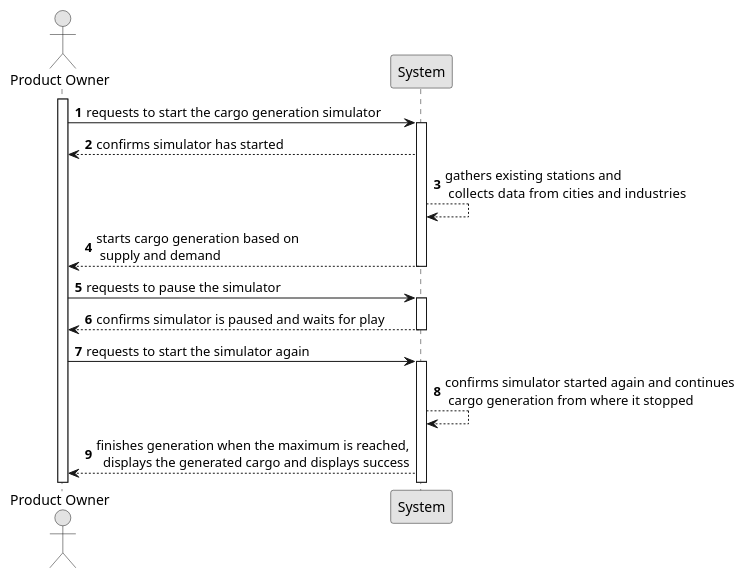
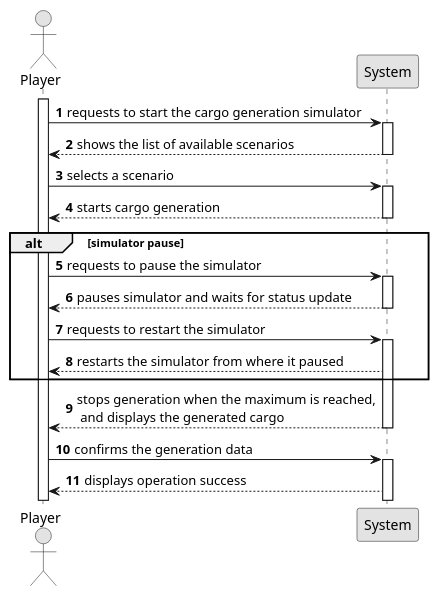
One commit to 1240935/pi2-railway-simulator changed the diagram in docsFinais/US012/01.requirements-engineering/puml/US012-SSD.puml. Above: the diagram before and after it, drawn with PlantUML. The commit also changed 303 other files, not shown here.

```diff
--- a/docsFinais/US012/01.requirements-engineering/puml/US012-SSD.puml
+++ b/docsFinais/US012/01.requirements-engineering/puml/US012-SSD.puml
@@ -1,36 +1,50 @@
 @startuml
 skinparam monochrome true
 skinparam packageStyle rectangle
 skinparam shadowing false
 
 autonumber
 
-actor "Product Owner" as Employee
+actor "Player" as Employee
 participant "System" as System
 
 activate Employee
 
     Employee -> System : requests to start the cargo generation simulator
-        activate System
+    activate System
 
-            System --> Employee : confirms simulator has started
-            System --> System : gathers existing stations and \n collects data from  cities and industries
-            System --> Employee : starts cargo generation based on \n supply and demand
-        deactivate System
+    System --> Employee : shows the list of available scenarios
+    deactivate System
 
-        Employee -> System : requests to pause the simulator
-        activate System
+    Employee -> System : selects a scenario
+    activate System
 
-            System --> Employee : confirms simulator is paused and waits for play
+    System --> Employee : starts cargo generation
+    deactivate System
 
-        deactivate System
-        Employee -> System : requests to start the simulator again
-        activate System
+    alt simulator pause
 
-            System --> System: confirms simulator started again and continues \n cargo generation from where it stopped
-            System --> Employee: finishes generation when the maximum is reached,\n  displays the generated cargo and displays success
+    Employee -> System : requests to pause the simulator
+    activate System
 
+    System --> Employee : pauses simulator and waits for status update
+    deactivate System
+
+    Employee -> System : requests to restart the simulator
+    activate System
+
+    System --> Employee : restarts the simulator from where it paused
+
+    end alt
+
+    System --> Employee: stops generation when the maximum is reached,\n and displays the generated cargo
+    deactivate System
+
+    Employee -> System: confirms the generation data
+    activate System
+
+    System --> Employee: displays operation success
 
 
 
 @enduml
```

### Directions for this task
From the entries above, extract each line containing "requests".

### Answer below
     Employee -> System : requests to start the cargo generation simulator
-        Employee -> System : requests to pause the simulator
-        Employee -> System : requests to start the simulator again
+    Employee -> System : requests to pause the simulator
+    Employee -> System : requests to restart the simulator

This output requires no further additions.